[Opening Supplied entries section]
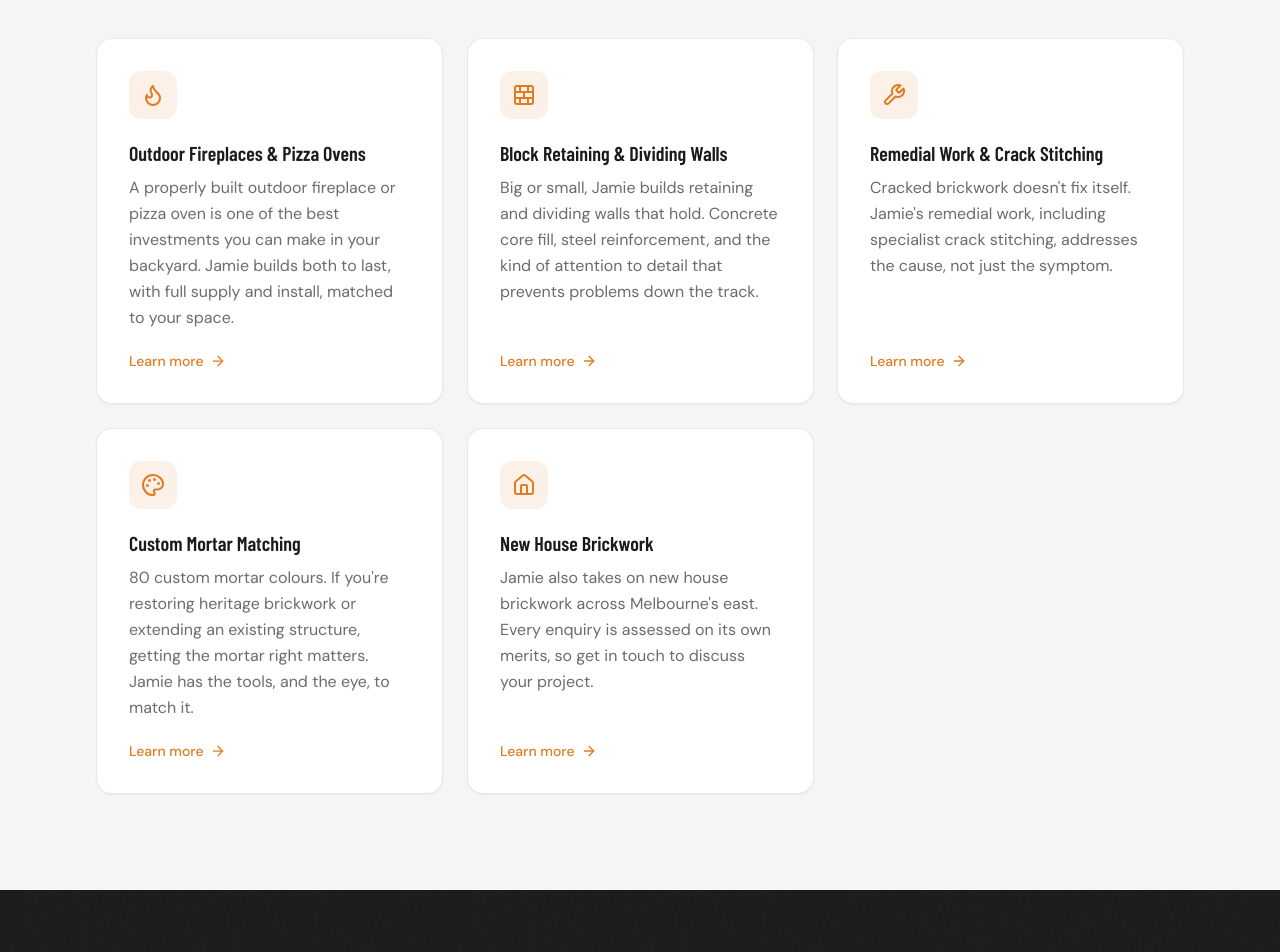
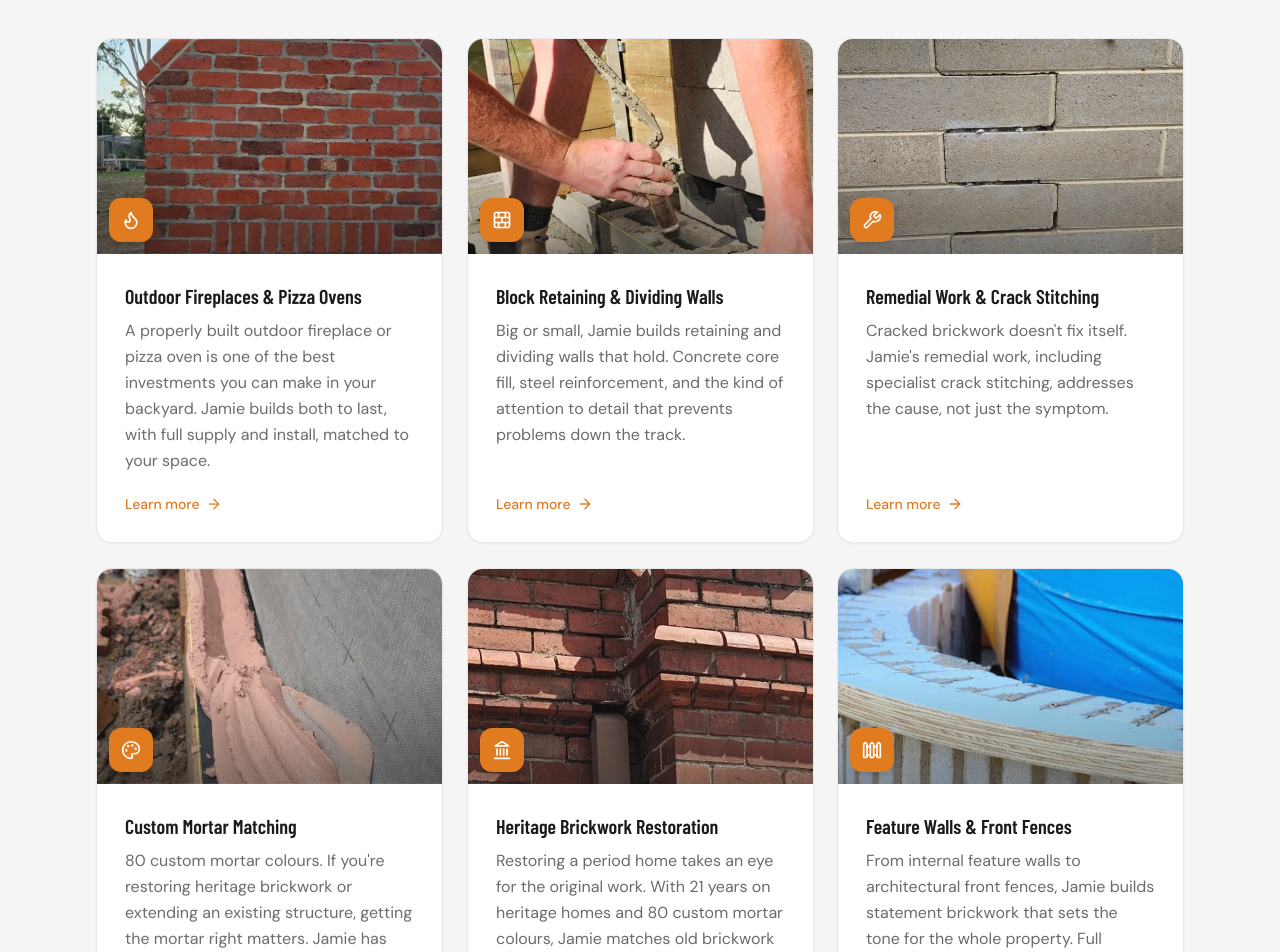
Before and after one commit to BrightPathCreative/JC_Bricklaying, a Next.js app: page / in a window 1280 px wide. Shown: the part 2300-3252 px from the top of the page. Built offline with nearby package versions, Linux system fonts and the light colour scheme; no server answers.

Commit message:
Show all 7 services with photo cards on home and services hub

```diff
--- a/app/page.tsx
+++ b/app/page.tsx
@@ -3,10 +3,11 @@ import Image from 'next/image'
 import {
   Award,
   BrickWall,
+  Fence,
   Flame,
+  Landmark,
   Palette,
   Phone,
-  ShieldCheck,
   Star,
   Wrench,
   Home as HomeIcon,
@@ -45,6 +46,7 @@ const HOME_SERVICES = [
     title: 'Outdoor Fireplaces & Pizza Ovens',
     href: '/services/outdoor-fireplaces-pizza-ovens',
     Icon: Flame,
+    image: '/images/hero/service-outdoor-fireplaces-pizza-ovens.jpg',
     description:
       'A properly built outdoor fireplace or pizza oven is one of the best investments you can make in your backyard. Jamie builds both to last, with full supply and install, matched to your space.',
   },
@@ -52,6 +54,7 @@ const HOME_SERVICES = [
     title: 'Block Retaining & Dividing Walls',
     href: '/services/block-retaining-walls',
     Icon: BrickWall,
+    image: '/images/hero/service-block-retaining-walls.jpg',
     description:
       'Big or small, Jamie builds retaining and dividing walls that hold. Concrete core fill, steel reinforcement, and the kind of attention to detail that prevents problems down the track.',
   },
@@ -59,6 +62,7 @@ const HOME_SERVICES = [
     title: 'Remedial Work & Crack Stitching',
     href: '/services/remedial-brickwork',
     Icon: Wrench,
+    image: '/images/hero/service-remedial-brickwork.jpg',
     description:
       "Cracked brickwork doesn't fix itself. Jamie's remedial work, including specialist crack stitching, addresses the cause, not just the symptom.",
   },
@@ -66,15 +70,33 @@ const HOME_SERVICES = [
     title: 'Custom Mortar Matching',
     href: '/services/custom-mortar-matching',
     Icon: Palette,
+    image: '/images/hero/service-custom-mortar-matching.jpg',
     description:
       "80 custom mortar colours. If you're restoring heritage brickwork or extending an existing structure, getting the mortar right matters. Jamie has the tools, and the eye, to match it.",
   },
   {
-    title: 'New House Brickwork',
+    title: 'Heritage Brickwork Restoration',
+    href: '/services/heritage-brickwork-restoration',
+    Icon: Landmark,
+    image: '/images/hero/service-heritage-brickwork-restoration.jpg',
+    description:
+      "Restoring a period home takes an eye for the original work. With 21 years on heritage homes and 80 custom mortar colours, Jamie matches old brickwork so well you can't see the join.",
+  },
+  {
+    title: 'Feature Walls & Front Fences',
+    href: '/services/feature-walls-front-fences',
+    Icon: Fence,
+    image: '/images/hero/service-feature-walls-front-fences.jpg',
+    description:
+      'From internal feature walls to architectural front fences, Jamie builds statement brickwork that sets the tone for the whole property. Full supply and install, matched to your home.',
+  },
+  {
+    title: 'New Builds & Architectural Brickwork',
     href: '/services/new-builds-architectural-brickwork',
     Icon: HomeIcon,
+    image: '/images/hero/service-new-builds-architectural-brickwork.jpg',
     description:
-      "Jamie also takes on new house brickwork across Melbourne's east. Every enquiry is assessed on its own merits, so get in touch to discuss your project.",
+      "Jamie takes on new residential builds and architectural brickwork across Melbourne's east. Every enquiry is assessed on its own merits, so get in touch to discuss your project.",
   },
 ]
 
--- a/app/services/page.tsx
+++ b/app/services/page.tsx
@@ -28,6 +28,7 @@ const TILES = [
     title: 'Outdoor Fireplaces & Pizza Ovens',
     href: '/services/outdoor-fireplaces-pizza-ovens',
     Icon: Flame,
+    image: '/images/hero/service-outdoor-fireplaces-pizza-ovens.jpg',
     description:
       "Custom outdoor fireplaces and pizza ovens built to suit your backyard. Full supply and install. Popular across the Yarra Valley and Melbourne's east.",
   },
@@ -35,6 +36,7 @@ const TILES = [
     title: 'Block Retaining & Dividing Walls',
     href: '/services/block-retaining-walls',
     Icon: BrickWall,
+    image: '/images/hero/service-block-retaining-walls.jpg',
     description:
       "Structural retaining and dividing walls built with concrete core fill and steel reinforcement. Residential and builder projects across Melbourne's eastern suburbs.",
   },
@@ -42,6 +44,7 @@ const TILES = [
     title: 'Remedial Brickwork & Crack Stitching',
     href: '/services/remedial-brickwork',
     Icon: Wrench,
+    image: '/images/hero/service-remedial-brickwork.jpg',
     description:
       'Cracked, damaged, or failing brickwork repaired properly. Specialist crack stitching, dampcourse rectification, and mortar reinstatement.',
   },
@@ -50,6 +53,7 @@ const TILES = [
     title: 'Custom Mortar Matching',
     href: '/services/custom-mortar-matching',
     Icon: Palette,
+    image: '/images/hero/service-custom-mortar-matching.jpg',
     description:
       '80 custom mortar colours for an exact match on heritage, restoration, and repair work. On-site sampling before any job, so new brickwork blends seamlessly with old.',
   },
@@ -57,6 +61,7 @@ const TILES = [
     title: 'Heritage Brickwork Restoration',
     href: '/services/heritage-brickwork-restoration',
     Icon: Landmark,
+    image: '/images/hero/service-heritage-brickwork-restoration.jpg',
     description:
       "Facade restoration, crack stitching, and dampcourse rectification on period homes across Melbourne's eastern and inner suburbs. 80 custom mortar colours for an exact match, every time.",
   },
@@ -64,6 +69,7 @@ const TILES = [
     title: 'Feature Walls & Front Fences',
     href: '/services/feature-walls-front-fences',
     Icon: Fence,
+    image: '/images/hero/service-feature-walls-front-fences.jpg',
     description:
       'Custom brick feature walls inside and out, plus front fences from simple rendered block to full architectural brick frontages. Mortar matched to your existing home where needed.',
   },
@@ -71,6 +77,7 @@ const TILES = [
     title: 'Extensions & Architectural Brickwork',
     href: '/services/new-builds-architectural-brickwork',
     Icon: Building2,
+    image: '/images/hero/service-new-builds-architectural-brickwork.jpg',
     description:
       "Brick extensions and architectural masonry for residential properties. Jamie works directly with homeowners and architects across Melbourne's eastern suburbs.",
   },
@@ -78,6 +85,7 @@ const TILES = [
     title: 'New House Brickwork',
     href: '/services/new-builds-architectural-brickwork',
     Icon: HomeIcon,
+    image: '/images/services/new-builds-architectural-brickwork/05.jpg',
     description:
       "New house brickwork is also available, assessed project by project. If you're building and want a bricklayer who treats it like his own job, get in touch to discuss the details.",
   },
--- a/components/ui/ServiceCard.tsx
+++ b/components/ui/ServiceCard.tsx
@@ -1,4 +1,5 @@
 import Link from 'next/link'
+import Image from 'next/image'
 import { ArrowRight, type LucideIcon } from 'lucide-react'
 
 interface ServiceCardProps {
@@ -6,18 +7,39 @@ interface ServiceCardProps {
   description: string
   href: string
   Icon: LucideIcon
+  /** Representative photo shown as the card banner. */
+  image?: string
+  imageAlt?: string
 }
 
-export function ServiceCard({ title, description, href, Icon }: ServiceCardProps) {
+export function ServiceCard({ title, description, href, Icon, image, imageAlt }: ServiceCardProps) {
   return (
     <Link
       href={href}
-      className="group flex h-full flex-col rounded-2xl border border-brand-grey/15 bg-white p-6 shadow-sm transition-all duration-200 ease-[cubic-bezier(0.16,1,0.3,1)] hover:-translate-y-0.5 hover:border-brand-orange/30 hover:shadow-lg md:p-8"
+      className="group flex h-full flex-col overflow-hidden rounded-2xl border border-brand-grey/15 bg-white shadow-sm transition-all duration-200 ease-[cubic-bezier(0.16,1,0.3,1)] hover:-translate-y-0.5 hover:border-brand-orange/30 hover:shadow-lg"
     >
+      {image && (
+        <div className="relative aspect-[16/10] overflow-hidden">
+          <Image
+            src={image}
+            alt={imageAlt ?? title}
+            fill
+            sizes="(max-width: 640px) 100vw, (max-width: 1024px) 50vw, 33vw"
+            className="object-cover transition-transform duration-300 ease-[cubic-bezier(0.16,1,0.3,1)] group-hover:scale-105"
+          />
+          <div className="absolute inset-0 bg-gradient-to-t from-brand-dark/40 via-transparent to-transparent" />
+          <span className="absolute bottom-3 left-3 inline-flex h-11 w-11 items-center justify-center rounded-xl bg-brand-orange text-white shadow-md">
+            <Icon className="h-5 w-5" aria-hidden="true" />
+          </span>
+        </div>
+      )}
+      <div className="flex flex-1 flex-col p-6 md:p-7">
+        {!image && (
           <span className="inline-flex h-12 w-12 items-center justify-center rounded-xl bg-brand-orange/10 text-brand-orange transition-colors duration-200 group-hover:bg-brand-orange group-hover:text-white">
             <Icon className="h-6 w-6" aria-hidden="true" />
           </span>
-      <h3 className="mt-5 text-xl font-semibold text-brand-dark">{title}</h3>
+        )}
+        <h3 className={`text-xl font-semibold text-brand-dark ${image ? '' : 'mt-5'}`}>{title}</h3>
         <p className="mt-2 flex-1 text-brand-grey">{description}</p>
         <span className="mt-5 inline-flex items-center gap-1.5 text-sm font-medium text-brand-orange">
           Learn more
@@ -26,6 +48,7 @@ export function ServiceCard({ title, description, href, Icon }: ServiceCardProps
             aria-hidden="true"
           />
         </span>
+      </div>
     </Link>
   )
 }
```
Also changed, not shown: 1 other file (tests, documents, lock files or other folders). Lines whose indentation alone changed are shown as unchanged.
[Closing Supplied entries section]
▶ The problem
Filter the data above down to lines with the word "brand", and copy them.

▶ Answer to this task
-      className="group flex h-full flex-col rounded-2xl border border-brand-grey/15 bg-white p-6 shadow-sm transition-all duration-200 ease-[cubic-bezier(0.16,1,0.3,1)] hover:-translate-y-0.5 hover:border-brand-orange/30 hover:shadow-lg md:p-8"
+      className="group flex h-full flex-col overflow-hidden rounded-2xl border border-brand-grey/15 bg-white shadow-sm transition-all duration-200 ease-[cubic-bezier(0.16,1,0.3,1)] hover:-translate-y-0.5 hover:border-brand-orange/30 hover:shadow-lg"
+          <div className="absolute inset-0 bg-gradient-to-t from-brand-dark/40 via-transparent to-transparent" />
+          <span className="absolute bottom-3 left-3 inline-flex h-11 w-11 items-center justify-center rounded-xl bg-brand-orange text-white shadow-md">
           <span className="inline-flex h-12 w-12 items-center justify-center rounded-xl bg-brand-orange/10 text-brand-orange transition-colors duration-200 group-hover:bg-brand-orange group-hover:text-white">
-      <h3 className="mt-5 text-xl font-semibold text-brand-dark">{title}</h3>
+        <h3 className={`text-xl font-semibold text-brand-dark ${image ? '' : 'mt-5'}`}>{title}</h3>
         <p className="mt-2 flex-1 text-brand-grey">{description}</p>
         <span className="mt-5 inline-flex items-center gap-1.5 text-sm font-medium text-brand-orange">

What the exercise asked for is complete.